* [EXERCISE REQUIREMENTS]
Filter task. Return each line of the material that holds the string "assets".

------ RECORDS TO USE ------

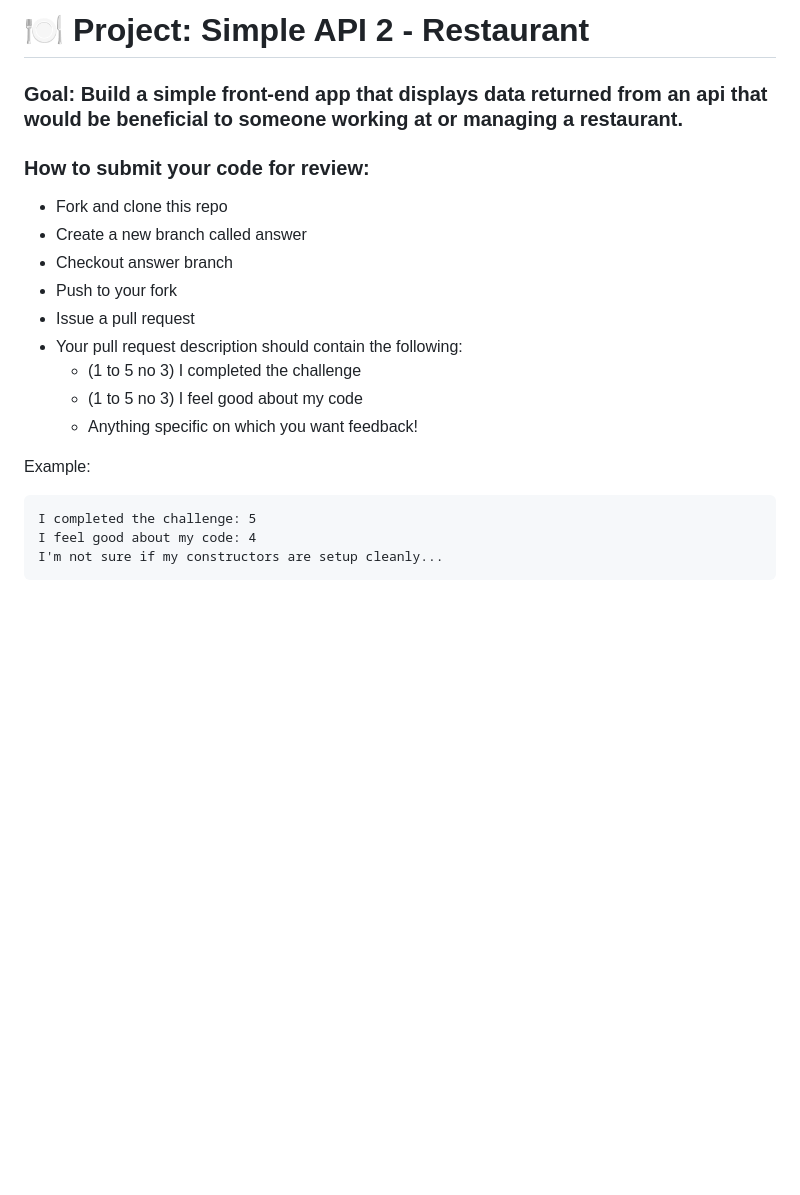
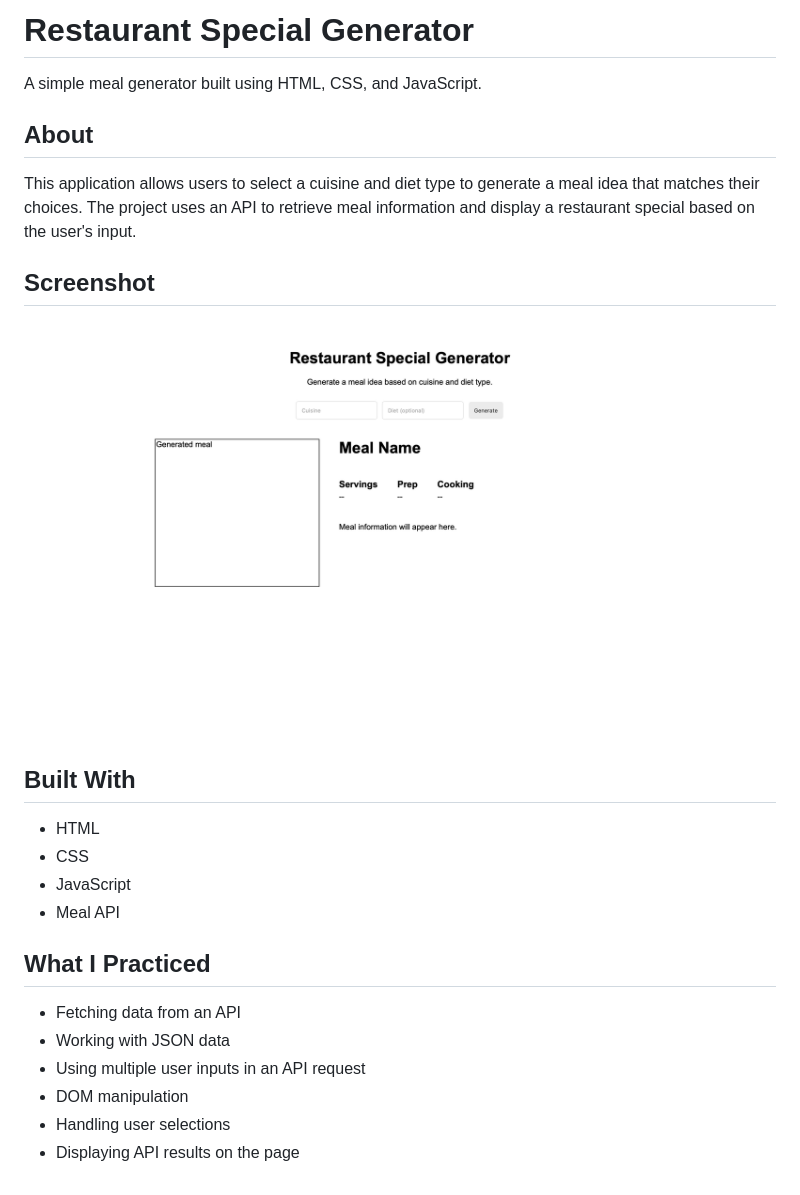
Before and after one commit to Resilient-Labs/simple-api-restaurant, a Markdown page: README.md, the part around the change. Rendered like a GitHub page; pictures changed too: assets/mockup.png (added); blank space fills up the shorter version.

Commit message:
updated readme.md and added assets folder

````diff
--- a/README.md
+++ b/README.md
@@ -1,22 +1,27 @@
-# 🍽️ Project: Simple API 2 - Restaurant
+# Restaurant Special Generator
 
-### Goal: Build a simple front-end app that displays data returned from an api that would be beneficial to someone working at or managing a restaurant.
+A simple meal generator built using HTML, CSS, and JavaScript.
 
-### How to submit your code for review:
+## About
 
-- Fork and clone this repo
-- Create a new branch called answer
-- Checkout answer branch
-- Push to your fork
-- Issue a pull request
-- Your pull request description should contain the following:
-  - (1 to 5 no 3) I completed the challenge
-  - (1 to 5 no 3) I feel good about my code
-  - Anything specific on which you want feedback!
+This application allows users to select a cuisine and diet type to generate a meal idea that matches their choices. The project uses an API to retrieve meal information and display a restaurant special based on the user's input.
 
-Example:
-```
-I completed the challenge: 5
-I feel good about my code: 4
-I'm not sure if my constructors are setup cleanly...
-```
+## Screenshot
+
+![Project Screenshot](assets/mockup.png)
+
+## Built With
+
+- HTML
+- CSS
+- JavaScript
+- Meal API
+
+## What I Practiced
+
+- Fetching data from an API
+- Working with JSON data
+- Using multiple user inputs in an API request
+- DOM manipulation
+- Handling user selections
+- Displaying API results on the page
````
Also changed, not shown: 2 other files.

------

* [SOLUTION TO THIS TASK]
Before and after one commit to Resilient-Labs/simple-api-restaurant, a Markdown page: README.md, the part around the change. Rendered like a GitHub page; pictures changed too: assets/mockup.png (added); blank space fills up the shorter version.
updated readme.md and added assets folder
+![Project Screenshot](assets/mockup.png)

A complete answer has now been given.